The Navigation Center model is important as our community moves to more “low-barrier,” 24/7 shelters in which individuals do not have to meet certain screening criteria. The enhanced model provides supportive services, meals, laundry, and other amenities. This is similar to the “Compass at First Presbyterian” shelter in the First Hill neighborhood announced earlier in April in partnership with Compass Housing Alliance and First Presbyterian Church.
A planned dormitory-style living facility that provides shower, bathroom, and laundry facilities, as well as meals and a place to store personal belongings, Seattle’s Navigation Center also will welcome pets, couples, and individuals as well as their possessions. Once fully open, the Navigation Center will serve up to 75 individuals at one time. Residents of the Navigation Center must be referred into the Center from authorized outreach workers; it is not a traditional “drop-in” center.
While this model provides a safe place for people who are homeless to come inside off the streets, it also brings their possessions off the streets, contributing to a cleaner neighborhood. On-site staff will serve as liaisons with the community around issues that might arise involving the Navigation Center operations and oversee the grounds around the center. This new model is another step in implementing the Pathways Home plan, the City’s framework for addressing homelessness, and replaces the night-time only shelter that has been operating in the Pearl Warren Building for the past two years.
Mayor Ed Murray met with a group of community representatives in March to hear their concerns about the decision to locate the Navigation Center in the Little Saigon Business District, which is part of the Chinatown/International District. The siting of the Navigation Center followed the City’s normal process for siting a homeless shelter.
In the meeting, the Mayor acknowledged the community’s concerns and given the nature of this project, directed Deputy Mayor Hyeok Kim, Director Catherine Lester (Human Services Department), and Director Kathy Nyland (Department of Neighborhoods) to work with City departments to address some of the key issues that have been raised by the community. The City is actively working with neighborhood and community leaders to develop a plan that addresses some of the key questions and concerns that have been raised—such as those about public safety, programmatic elements of the Navigation Center, and economic impacts on the surrounding small business district–to ensure the successful opening of the Navigation Center in the coming weeks.
Any delays in the schedule could impact the operations of the Navigation Center and the urgent work of bringing some of the most vulnerable people off the streets and into supportive services and shelter.

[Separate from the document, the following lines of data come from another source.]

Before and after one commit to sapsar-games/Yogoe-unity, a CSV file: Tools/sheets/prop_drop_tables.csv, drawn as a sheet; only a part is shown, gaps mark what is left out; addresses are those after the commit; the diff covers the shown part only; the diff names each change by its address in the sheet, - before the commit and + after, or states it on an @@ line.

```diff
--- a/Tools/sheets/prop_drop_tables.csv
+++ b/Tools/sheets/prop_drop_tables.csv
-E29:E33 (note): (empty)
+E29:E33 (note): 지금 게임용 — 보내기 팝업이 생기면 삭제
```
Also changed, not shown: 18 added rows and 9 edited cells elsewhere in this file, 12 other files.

The City’s Human Services Department has contracted with the Downtown Emergency Service Center (DESC) to operate the center and offer shelter as well as supportive services and case management to quickly transition clients into housing. DESC’s mission is not merely to offer shelter, but to end the homelessness of our community’s most vulnerable people, through an integrated array of clinical services and supportive housing that allows men and women to reclaim their lives and reach their highest potential. They also will work with clients needing healthcare, including substance abuse treatment and mental health services. HSD is also contracting with Operation Sack Lunch (OSL) to provide food and meals on site. OSL’s mission is grounded in a commitment to addressing food insecurity by providing nutritional meals, education and advocacy in service of the most vulnerable.
“To best serve those living unsheltered in our community, our services must recognize the individuals left outside of our current system,” said Mayor Ed Murray. “Some of our most vulnerable neighbors face mental health and addiction challenges, or have other individualized needs, such as partners, pets or possessions, that the Navigation Center is designed to address. This new approach to addressing the growing national homelessness crisis, which has impacted thousands here in Seattle, allows the City to fill a gap that has prevented many from accessing services and shelter.”